C11 Is treatment of haemorrhagic radiation cystitis with hyperbaric oxygen (HBO) effective?

      Introduction and Objectives

      To evaluate the efficacy of HBO on patients who were irradiated because of pelvic organ malignancies, and developed haemorrhagic radiation cystitis.

      Material and Methods

      We reviewed retrospectively 14 patients from 2001 -2007 with different pelvic organ malignancies, who developed radiation cystitis after irradiation. Patient groups were divided into 2 groups, group 1 (treatment group, n = 10), and group 2 (control group, n = 4). Before therapy chest X ray was done, every patient was examined by E.N.T and internal medicine specialist. 14 patients were entered into our study, and 10 patients were treated for at least 1 month with hyperbaric oxygen.

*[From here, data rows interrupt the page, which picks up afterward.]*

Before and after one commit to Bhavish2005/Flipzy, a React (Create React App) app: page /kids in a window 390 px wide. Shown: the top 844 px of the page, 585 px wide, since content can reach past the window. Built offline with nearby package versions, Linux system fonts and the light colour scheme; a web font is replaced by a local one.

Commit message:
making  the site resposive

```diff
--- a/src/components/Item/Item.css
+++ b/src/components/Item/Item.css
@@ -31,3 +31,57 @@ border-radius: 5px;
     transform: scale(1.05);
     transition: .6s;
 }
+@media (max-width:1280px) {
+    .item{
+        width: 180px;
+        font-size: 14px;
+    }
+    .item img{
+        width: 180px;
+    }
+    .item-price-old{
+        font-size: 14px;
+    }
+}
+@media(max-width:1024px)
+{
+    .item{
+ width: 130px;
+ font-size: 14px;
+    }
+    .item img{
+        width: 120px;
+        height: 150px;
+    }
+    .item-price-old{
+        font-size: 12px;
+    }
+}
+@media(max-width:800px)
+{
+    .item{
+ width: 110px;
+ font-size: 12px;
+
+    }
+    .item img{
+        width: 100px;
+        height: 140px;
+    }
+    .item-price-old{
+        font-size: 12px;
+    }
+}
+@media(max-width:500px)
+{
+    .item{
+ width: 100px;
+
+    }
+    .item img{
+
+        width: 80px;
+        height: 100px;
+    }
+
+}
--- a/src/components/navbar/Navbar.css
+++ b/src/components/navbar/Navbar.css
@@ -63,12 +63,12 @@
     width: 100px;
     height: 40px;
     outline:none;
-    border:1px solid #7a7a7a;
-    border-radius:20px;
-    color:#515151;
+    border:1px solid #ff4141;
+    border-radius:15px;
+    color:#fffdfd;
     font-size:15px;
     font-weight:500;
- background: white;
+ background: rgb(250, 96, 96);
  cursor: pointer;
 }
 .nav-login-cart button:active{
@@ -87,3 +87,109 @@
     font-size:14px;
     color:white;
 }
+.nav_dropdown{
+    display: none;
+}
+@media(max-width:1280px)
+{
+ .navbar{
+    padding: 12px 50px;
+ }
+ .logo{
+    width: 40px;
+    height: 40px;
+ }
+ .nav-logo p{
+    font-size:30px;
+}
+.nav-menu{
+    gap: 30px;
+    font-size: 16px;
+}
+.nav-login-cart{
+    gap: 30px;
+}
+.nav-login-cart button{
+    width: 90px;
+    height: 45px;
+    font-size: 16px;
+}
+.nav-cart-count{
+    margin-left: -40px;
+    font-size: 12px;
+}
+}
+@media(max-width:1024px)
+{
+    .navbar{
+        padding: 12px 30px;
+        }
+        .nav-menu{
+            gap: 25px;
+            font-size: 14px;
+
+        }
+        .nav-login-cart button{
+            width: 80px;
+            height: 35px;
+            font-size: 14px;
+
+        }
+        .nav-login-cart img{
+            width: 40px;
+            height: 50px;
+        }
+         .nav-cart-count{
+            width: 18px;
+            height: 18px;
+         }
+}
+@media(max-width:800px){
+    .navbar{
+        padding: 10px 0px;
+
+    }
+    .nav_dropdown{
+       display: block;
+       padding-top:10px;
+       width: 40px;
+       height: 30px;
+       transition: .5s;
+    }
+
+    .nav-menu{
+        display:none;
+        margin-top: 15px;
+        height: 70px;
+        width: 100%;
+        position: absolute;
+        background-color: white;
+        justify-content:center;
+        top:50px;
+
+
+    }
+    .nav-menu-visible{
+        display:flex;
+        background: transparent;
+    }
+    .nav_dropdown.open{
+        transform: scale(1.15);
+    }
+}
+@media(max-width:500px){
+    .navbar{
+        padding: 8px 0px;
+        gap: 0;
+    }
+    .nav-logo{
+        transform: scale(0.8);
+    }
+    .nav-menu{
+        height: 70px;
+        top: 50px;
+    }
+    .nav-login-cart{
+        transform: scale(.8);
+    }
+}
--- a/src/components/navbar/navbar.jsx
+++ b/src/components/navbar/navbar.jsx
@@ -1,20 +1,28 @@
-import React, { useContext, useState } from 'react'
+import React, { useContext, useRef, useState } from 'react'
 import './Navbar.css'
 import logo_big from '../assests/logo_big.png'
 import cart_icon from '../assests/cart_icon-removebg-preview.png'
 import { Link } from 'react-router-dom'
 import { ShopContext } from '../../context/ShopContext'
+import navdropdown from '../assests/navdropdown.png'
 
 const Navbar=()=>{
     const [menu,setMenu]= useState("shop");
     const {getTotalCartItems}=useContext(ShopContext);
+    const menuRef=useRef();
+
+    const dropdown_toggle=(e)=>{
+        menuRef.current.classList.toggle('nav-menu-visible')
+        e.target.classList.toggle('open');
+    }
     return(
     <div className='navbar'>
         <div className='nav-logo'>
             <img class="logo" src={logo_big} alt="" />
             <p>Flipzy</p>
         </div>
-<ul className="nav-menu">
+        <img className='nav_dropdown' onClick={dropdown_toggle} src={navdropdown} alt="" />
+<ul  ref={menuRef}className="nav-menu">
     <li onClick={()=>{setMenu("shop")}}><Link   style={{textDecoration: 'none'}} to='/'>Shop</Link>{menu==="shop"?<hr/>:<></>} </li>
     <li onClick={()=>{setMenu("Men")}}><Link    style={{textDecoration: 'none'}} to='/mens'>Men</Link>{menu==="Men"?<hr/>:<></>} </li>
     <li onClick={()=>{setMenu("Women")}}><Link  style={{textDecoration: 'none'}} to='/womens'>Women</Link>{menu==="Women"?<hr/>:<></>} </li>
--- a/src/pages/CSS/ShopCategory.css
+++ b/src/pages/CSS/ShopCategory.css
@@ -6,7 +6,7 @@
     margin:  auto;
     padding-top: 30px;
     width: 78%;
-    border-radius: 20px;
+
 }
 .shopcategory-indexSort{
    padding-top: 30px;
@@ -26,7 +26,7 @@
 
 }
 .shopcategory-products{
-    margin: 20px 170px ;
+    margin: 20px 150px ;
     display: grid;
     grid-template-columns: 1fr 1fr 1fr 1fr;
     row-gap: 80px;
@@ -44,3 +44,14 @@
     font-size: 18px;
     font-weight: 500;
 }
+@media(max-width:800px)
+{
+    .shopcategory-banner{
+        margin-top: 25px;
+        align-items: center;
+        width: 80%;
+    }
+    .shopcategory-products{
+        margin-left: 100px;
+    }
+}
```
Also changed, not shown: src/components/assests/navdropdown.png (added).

In group 1, mean age was 79 (range: 59–90). 7/10 (70%) males had prostate cancer, every patient received 70 Gy. 3/10 (30%) females, one had colon cancer (50 Gy), one had cancer of Vulvae (50 Gy), one had cervical cancer (56 Gy). In group 2 mean age was 63 years (range: 51–79 years), 3/4 (75%) males had prostate cancer; 1/4 (25%) female had uterus cancer (30 Gy). In group 1 follow up was 1–6 years, mean follow up was 18 months.


      In group 1, 2/10 (20%) patients haemorrhage stopped, 3/10 (30%) patients were operated (transurethral coagulation, embolisation of the internal iliac artery), 5/10 (50%) patients needed repeatedly erythrocyte concentrates and urinary catheters. In group 2, 2/4 (50%) patients bleeding stopped spontaneously, 1/4 (25%) patient was operated (transurethral coagulation), 1/4 (25%) patient developed in 5 years additionally cancer of urinary bladder.


      Our study showed that treatment of haemorrhagic radiation cystitis with hyperbaric oxygen was not effective in the majority of patients.